There is a certain comfort in eating the same thing for lunch each business day. Working in a chaotic environment, I find stability in having a meal that is both dependable and made up with comforting foods that I can count on. Growing up in a neighborhood where the majority of people came from the same political, socioeconomic and religious background provided a built-in shorthand to everyone’s conversations. A single word could explain everything without having to go into details. I do not find fault with people being similar, but what about the person who appears not to fit in with the majority? In my own observations it seems there is less conformity but also less tolerance; or maybe it is the less tolerant are louder. Personally, I am comfortable with variety in my life; even with my lunch I change it up on the weekends. The way I describe it is by saying life is like a massive mansion where each person provides a different window that lets me see something new from its vantage point. By now you have probably guessed I was tuned in with the plot in this action adventure film. Set in the future, society was broken down into 5 factions based on virtues. Once a child reached a certain age they were tested to determine which faction would be most suitable for them. Shailene Woodley (The Descendants, The Spectacular Now) played Beatrice “Tris” Prior who did not fit into one convenient category. According to the policies in place and enforced by Jeanine, played by Kate Winslet (Titanic, Revolutionary Road); people like Tris would be considered a threat to society. If Tris was going to survive she would have to pretend to fit in with her faction. From what I have heard, moviegoers who have read Veronica Roth’s book which this film was based on were disappointed. Since I have not read the trilogy my comments are strictly based on the entertainment value of this movie. The best part of this picture comes down to two people: Shailene Woodley and Theo James (The Inbetweeners Movie, Underworld: Awakening) as her group leader named Four. I thought they worked well together and his acting was almost as good as Shailene’s. Filmed in Chicago, the outdoor scenes and sets constantly kept my attention. Extra points go to the 2 actors for actually climbing up the Ferris Wheel at Navy Pier. I found the beginning of the movie was slow and dry. Maybe if I had read the book I would have had a better understanding of Tris’ relationships with her fellow inductees.
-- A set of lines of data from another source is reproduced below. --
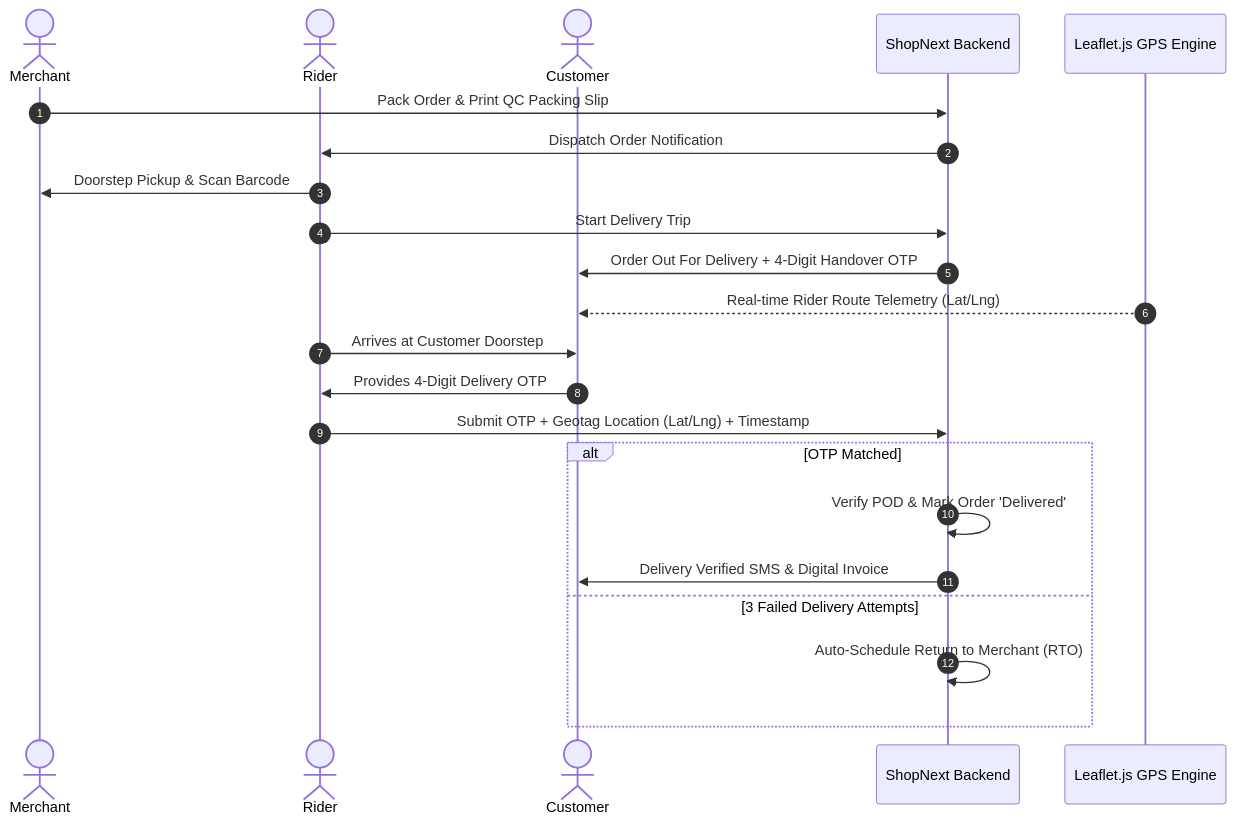
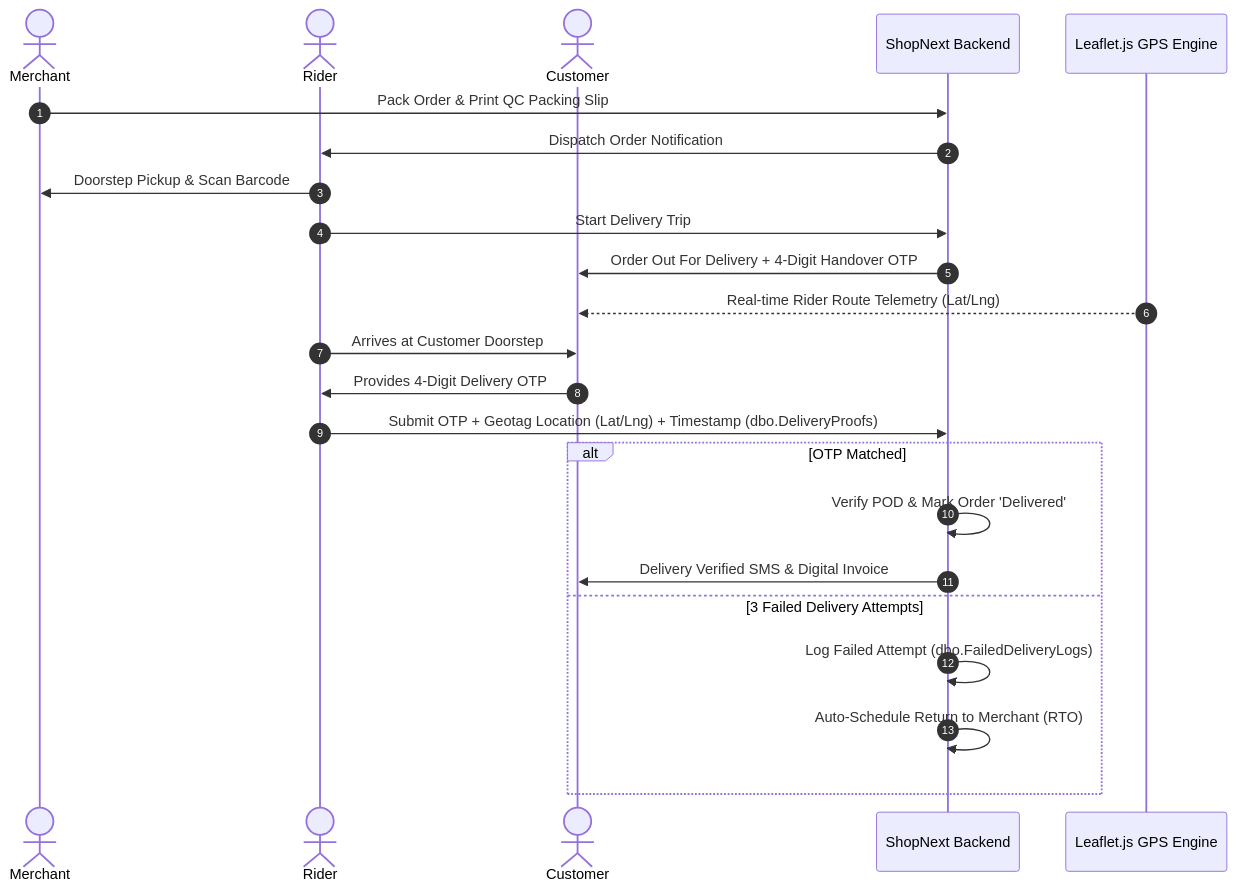
Before and after one commit to pra2011shant/ShopNext: the fourth of 7 diagrams in ShopNext/WORKFLOW.md, drawn with Mermaid. The commit also changed other lines of this file and 2 other files, not shown here.

````diff
--- a/ShopNext/WORKFLOW.md
+++ b/ShopNext/WORKFLOW.md
@@ -67,26 +100,27 @@
 ```mermaid
 sequenceDiagram
     autonumber
     actor Merchant
     actor Rider
     actor Customer
     participant Server as ShopNext Backend
     participant Map as Leaflet.js GPS Engine
 
     Merchant->>Server: Pack Order & Print QC Packing Slip
     Server->>Rider: Dispatch Order Notification
     Rider->>Merchant: Doorstep Pickup & Scan Barcode
     Rider->>Server: Start Delivery Trip
     Server->>Customer: Order Out For Delivery + 4-Digit Handover OTP
     Map-->>Customer: Real-time Rider Route Telemetry (Lat/Lng)
     Rider->>Customer: Arrives at Customer Doorstep
     Customer->>Rider: Provides 4-Digit Delivery OTP
-    Rider->>Server: Submit OTP + Geotag Location (Lat/Lng) + Timestamp
+    Rider->>Server: Submit OTP + Geotag Location (Lat/Lng) + Timestamp (dbo.DeliveryProofs)
     
     alt OTP Matched
         Server->>Server: Verify POD & Mark Order 'Delivered'
         Server->>Customer: Delivery Verified SMS & Digital Invoice
     else 3 Failed Delivery Attempts
+        Server->>Server: Log Failed Attempt (dbo.FailedDeliveryLogs)
         Server->>Server: Auto-Schedule Return to Merchant (RTO)
     end
 ```
````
The last hour of the movie was more exciting to me. Based on my personality I would be honored to be considered a Divergent, but then again I like being different.
2 3/4 stars